**ASSIGNED TASK**
Word for word, write the lines below out again, with no pictures.

*** Opening EXERCISE INPUTS ***

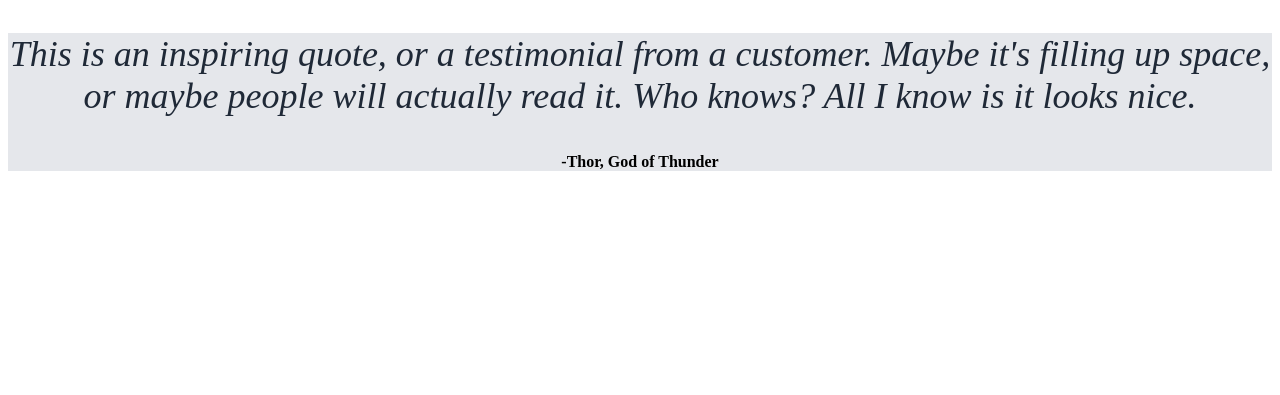
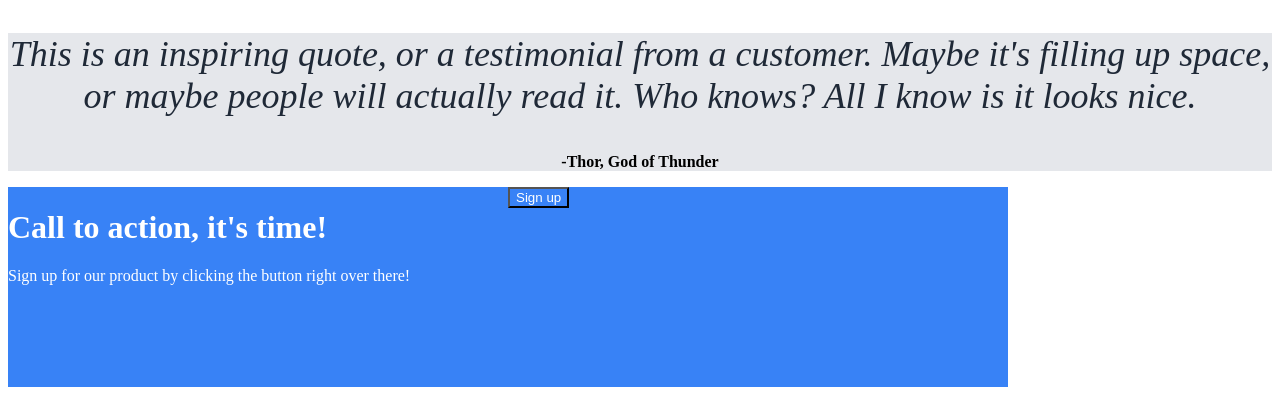
Before and after one commit to alex-badila/landing-page, a plain HTML site: page index.html in a window 1280 px wide. Shown: the part 936-1331 px from the top of the page. Before the commit the page ends 1123 px from the top, so only its background shows below. Drawn offline with Linux system fonts and the light colour scheme.

Commit message:
Added the call to action section with the sign up button

```diff
--- a/index.html
+++ b/index.html
@@ -50,5 +50,16 @@
         <p class="quote"><em>This is an inspiring quote, or a testimonial from a customer. Maybe it's filling up space, or maybe people will actually read it. Who knows? All I know is it looks nice.</em></p>
         <p class="attribution"><b>-Thor, God of Thunder</b></p>
     </div>
+    <div class="container-4">
+        <div class="subcontainer-3">
+            <div class="sign-up-text">
+                <h1 class="sign-up-title"><b>Call to action, it's time!</b></h1>
+                <p class="sign-up-text">Sign up for our product by clicking the button right over there!</p>
+            </div>
+            <div class="sign-up-button">
+                <button>Sign up</button>
+            </div>
+        </div>
+    </div>
 </body>
 </html>
--- a/style.css
+++ b/style.css
@@ -53,7 +53,7 @@ button {
     flex: 1;
 }
 
-.container-2 {
+.container-2, .container-4 {
     background-color: white;
 }
 
@@ -92,3 +92,19 @@ button {
     font-style: bold;
     text-align: center;
 }
+
+.subcontainer-3 {
+    background-color: #3882f6;
+    color: white;
+    height: 200px;
+    width: 1000px;
+    display: flex;
+}
+
+.sign-up-text {
+    flex: 1;
+}
+
+.sign-up-button {
+    flex: 1;
+}
```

*** Closing EXERCISE INPUTS ***

**ANSWER TO THE PROBLEM**
Before and after one commit to alex-badila/landing-page, a plain HTML site: page index.html in a window 1280 px wide. Shown: the part 936-1331 px from the top of the page. Before the commit the page ends 1123 px from the top, so only its background shows below. Drawn offline with Linux system fonts and the light colour scheme.

Commit message:
Added the call to action section with the sign up button

```diff
--- a/index.html
+++ b/index.html
@@ -50,5 +50,16 @@
         <p class="quote"><em>This is an inspiring quote, or a testimonial from a customer. Maybe it's filling up space, or maybe people will actually read it. Who knows? All I know is it looks nice.</em></p>
         <p class="attribution"><b>-Thor, God of Thunder</b></p>
     </div>
+    <div class="container-4">
+        <div class="subcontainer-3">
+            <div class="sign-up-text">
+                <h1 class="sign-up-title"><b>Call to action, it's time!</b></h1>
+                <p class="sign-up-text">Sign up for our product by clicking the button right over there!</p>
+            </div>
+            <div class="sign-up-button">
+                <button>Sign up</button>
+            </div>
+        </div>
+    </div>
 </body>
 </html>
--- a/style.css
+++ b/style.css
@@ -53,7 +53,7 @@ button {
     flex: 1;
 }
 
-.container-2 {
+.container-2, .container-4 {
     background-color: white;
 }
 
@@ -92,3 +92,19 @@ button {
     font-style: bold;
     text-align: center;
 }
+
+.subcontainer-3 {
+    background-color: #3882f6;
+    color: white;
+    height: 200px;
+    width: 1000px;
+    display: flex;
+}
+
+.sign-up-text {
+    flex: 1;
+}
+
+.sign-up-button {
+    flex: 1;
+}
```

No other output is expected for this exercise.